Gupti said nothing and they walked silently through shadows of the crowds returning home by the light of the lampposts.

They passed Ba Maura leaning against the doorway of her mostly empty goods shop. The middle-aged widow was having her daily indulgent natter with the squat, hunched form of old Sef. She waved hello at Gupti over Sef’s bowed shoulder.

Gupti waved back, his eyes trailing warily across Sef’s mis-shapen form. The old man had the distinction of surviving the deadliest cave-in in memory. Eight hundred and forty two known workers, and countless slaves and undocumenteds, had been caught forever in that horrible sabotage twenty-three years ago.

Sef, a cocky dig diver at the peak of his game, had found a new vein and stumbled upon the malevolent Gorts as they prepared the disaster. Surprised and overwhelmed, Sef had been dealt with in ways that none knew for certain. All that was known was that he’d dragged himself back into the city almost two weeks later, with almost every bone in his body broken, along with his mind.

“She started it.”

Gupti plucked a honeyed date from the oiled pouch, popped it into his mouth, and offered the pouch to Aneesh. “Can you tell me what I’m going to say?”

Aneesh, five dates in her small hands, sighed and rolled her eyes. “It doesn’t matter who started it.” She grimaced peevishly and then squashed two dates into her mouth. “Yeah.
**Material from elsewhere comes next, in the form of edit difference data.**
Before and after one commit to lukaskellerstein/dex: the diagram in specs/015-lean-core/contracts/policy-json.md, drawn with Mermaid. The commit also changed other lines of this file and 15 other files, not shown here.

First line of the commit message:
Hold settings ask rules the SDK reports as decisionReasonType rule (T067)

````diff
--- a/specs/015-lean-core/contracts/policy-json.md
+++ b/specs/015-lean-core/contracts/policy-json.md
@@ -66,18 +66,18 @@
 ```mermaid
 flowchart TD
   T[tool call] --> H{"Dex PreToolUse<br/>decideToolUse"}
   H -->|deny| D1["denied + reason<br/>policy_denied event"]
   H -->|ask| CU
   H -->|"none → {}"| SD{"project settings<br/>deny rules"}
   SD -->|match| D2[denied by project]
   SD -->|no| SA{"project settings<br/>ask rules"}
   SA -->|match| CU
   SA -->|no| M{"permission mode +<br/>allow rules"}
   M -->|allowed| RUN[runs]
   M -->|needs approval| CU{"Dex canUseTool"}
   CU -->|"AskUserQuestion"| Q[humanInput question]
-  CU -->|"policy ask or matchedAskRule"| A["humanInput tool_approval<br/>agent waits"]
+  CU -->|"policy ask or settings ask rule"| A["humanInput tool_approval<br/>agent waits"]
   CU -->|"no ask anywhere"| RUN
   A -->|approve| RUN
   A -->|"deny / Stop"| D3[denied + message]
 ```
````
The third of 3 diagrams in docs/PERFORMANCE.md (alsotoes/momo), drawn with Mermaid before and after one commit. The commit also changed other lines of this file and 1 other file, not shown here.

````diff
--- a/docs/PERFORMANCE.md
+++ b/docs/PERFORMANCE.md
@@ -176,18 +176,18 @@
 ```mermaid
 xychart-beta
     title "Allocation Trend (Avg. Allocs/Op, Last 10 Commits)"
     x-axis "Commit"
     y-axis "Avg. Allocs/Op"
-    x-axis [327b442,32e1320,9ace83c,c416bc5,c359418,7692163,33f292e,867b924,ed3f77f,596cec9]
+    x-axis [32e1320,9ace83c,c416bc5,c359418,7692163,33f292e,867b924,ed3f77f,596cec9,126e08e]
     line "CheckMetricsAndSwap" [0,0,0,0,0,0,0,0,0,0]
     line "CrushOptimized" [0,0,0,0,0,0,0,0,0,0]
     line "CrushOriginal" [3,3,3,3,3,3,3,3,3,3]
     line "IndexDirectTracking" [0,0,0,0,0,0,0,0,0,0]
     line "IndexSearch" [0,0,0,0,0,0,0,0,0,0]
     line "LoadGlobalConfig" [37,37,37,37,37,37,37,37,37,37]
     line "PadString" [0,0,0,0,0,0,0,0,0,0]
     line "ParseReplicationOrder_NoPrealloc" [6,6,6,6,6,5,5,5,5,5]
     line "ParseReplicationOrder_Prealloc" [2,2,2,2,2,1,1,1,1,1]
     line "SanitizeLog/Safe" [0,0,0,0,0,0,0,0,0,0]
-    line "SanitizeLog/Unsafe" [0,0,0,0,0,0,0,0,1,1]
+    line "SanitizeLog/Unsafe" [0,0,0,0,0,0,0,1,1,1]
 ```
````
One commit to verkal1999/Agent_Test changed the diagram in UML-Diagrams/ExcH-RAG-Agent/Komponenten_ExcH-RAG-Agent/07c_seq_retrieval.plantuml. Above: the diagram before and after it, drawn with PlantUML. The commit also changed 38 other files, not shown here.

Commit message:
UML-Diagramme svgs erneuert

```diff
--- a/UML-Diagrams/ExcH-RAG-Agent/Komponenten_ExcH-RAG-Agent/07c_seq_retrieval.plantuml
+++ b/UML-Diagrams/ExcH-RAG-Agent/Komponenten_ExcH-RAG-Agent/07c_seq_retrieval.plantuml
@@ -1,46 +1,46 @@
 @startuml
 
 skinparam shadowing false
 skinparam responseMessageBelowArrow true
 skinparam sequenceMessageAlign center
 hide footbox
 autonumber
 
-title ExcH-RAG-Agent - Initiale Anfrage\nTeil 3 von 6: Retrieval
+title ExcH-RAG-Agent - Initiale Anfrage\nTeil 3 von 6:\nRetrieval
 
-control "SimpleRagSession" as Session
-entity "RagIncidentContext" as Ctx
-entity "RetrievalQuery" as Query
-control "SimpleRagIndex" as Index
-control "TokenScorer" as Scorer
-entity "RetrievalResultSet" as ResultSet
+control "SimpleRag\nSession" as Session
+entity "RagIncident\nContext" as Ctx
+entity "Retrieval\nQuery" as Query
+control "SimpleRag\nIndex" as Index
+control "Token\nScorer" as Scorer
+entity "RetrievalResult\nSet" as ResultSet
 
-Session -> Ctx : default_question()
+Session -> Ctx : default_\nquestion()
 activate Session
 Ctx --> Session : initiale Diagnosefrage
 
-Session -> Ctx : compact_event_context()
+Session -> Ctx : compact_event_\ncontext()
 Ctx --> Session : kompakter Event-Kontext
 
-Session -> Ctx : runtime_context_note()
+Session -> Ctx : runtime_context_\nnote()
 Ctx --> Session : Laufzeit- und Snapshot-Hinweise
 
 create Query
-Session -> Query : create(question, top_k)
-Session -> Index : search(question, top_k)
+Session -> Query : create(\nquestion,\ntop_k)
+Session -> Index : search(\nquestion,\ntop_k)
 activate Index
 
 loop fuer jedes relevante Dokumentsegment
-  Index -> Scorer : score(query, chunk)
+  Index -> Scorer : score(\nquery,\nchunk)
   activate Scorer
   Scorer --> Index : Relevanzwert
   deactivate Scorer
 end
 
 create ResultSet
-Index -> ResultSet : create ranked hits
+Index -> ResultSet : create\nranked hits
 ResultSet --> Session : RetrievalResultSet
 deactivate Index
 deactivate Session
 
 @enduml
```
I know.”

Gupti nodded. “I think you will.” He touched her head and smiled down at her. “Now go on. Ba Yanna will be expecting you soon. I want to see you both tomorrow night, okay?” He cocked an eye at her, warningly. “As friends, understood?”

Aneesh sighed dramatically. “Uh-huh,” she managed to say around the sticky, chewy dates. She hugged his soft waist quickly, leaving sticky spots on his dingy uniform, and ran off.

“And save one of those for her!”

The tawny, scrawny girl raised an arm and then was gone, lost in bodies and dust and shadow.

He sucked on the sweet treat, pressing the chewy fruit against the roof of his mouth. Another of Manadan’s favorite sayings sounded in his mind: You can’t save them all.

He sighed. He knew it was true, but he always did his level best to forget.

Around him, the steady flow of retiring day workers moved under the light of the three working lampposts at the intersection of 49 and 18. The very young skittered underfoot, called out, chased one another, and grabbed at their elder brothers, sisters, parents, and grandparents, as the constant stream of working families returned home.

Moving to the left, he neared the charred and stunted remnant of the unlit lamppost. Knuckling the post, he made a mental note to gently remind Fa’ Loukh, local appointee for the Ministry of Housing and Traffic, that the post still had not been replaced.

Beside him, a man stumbled and another man shoved him aside. The first man pushed back automatically and immediately a circle of emptiness surrounded them, bordered by slowing, vaguely interested figures.

The second man, dressed in the faded remnants of a western khatouf, the last vestige of his proud ancestry, bore an evil look and tensed to lunge at the first man, a lean and once-handsome figure long since drawn with too-sharp features and too-shallow cheeks. Then he noticed Gupti.

Gupti hadn’t moved, but the circle had swelled around him, and he turned slowly to face the men, letting his uniform do the work, under the unblinking gaze of his eyes.

The pause interrupted the reactionary anger, and almost immediately the flow of bodies resumed, sweeping the two men along, separating them with the subconscious awareness of the masses, and leaving Gupti alone once more.

He sighed deeply and lifted the pouch in his hand. Aneesh had, indeed, been hungry. There were only three dates left. More from habit than hunger, he popped another into his mouth. Even so, the honeyed sweetness no longer satisfied him. He shook his head and looked around. Everything here balanced upon the edge of a knife.

Hundreds upon hundreds of filthy, exhausted people rustled and bumped and sidled and shifted against one another, sweating evenly in the constant heat. Their eyes followed the unchanging track that led home. Their shoulders sagged and their backs slouched from the ultimately futile work of the last fourteen hours. Even the children’s cries had turned petulant, whiny, and shrill in his ears.

Gupti tried to blink himself free of this uncharacteristic melancholy. Pulling a thick hand over his face, he yawned, arching back, only to find himself gazing up at the charred tops of the nearest buildings. The Ayeed fire, back in the year of the Ninth Rat, had only danced across the tops of these more central tenements before the djinn had been summoned at last.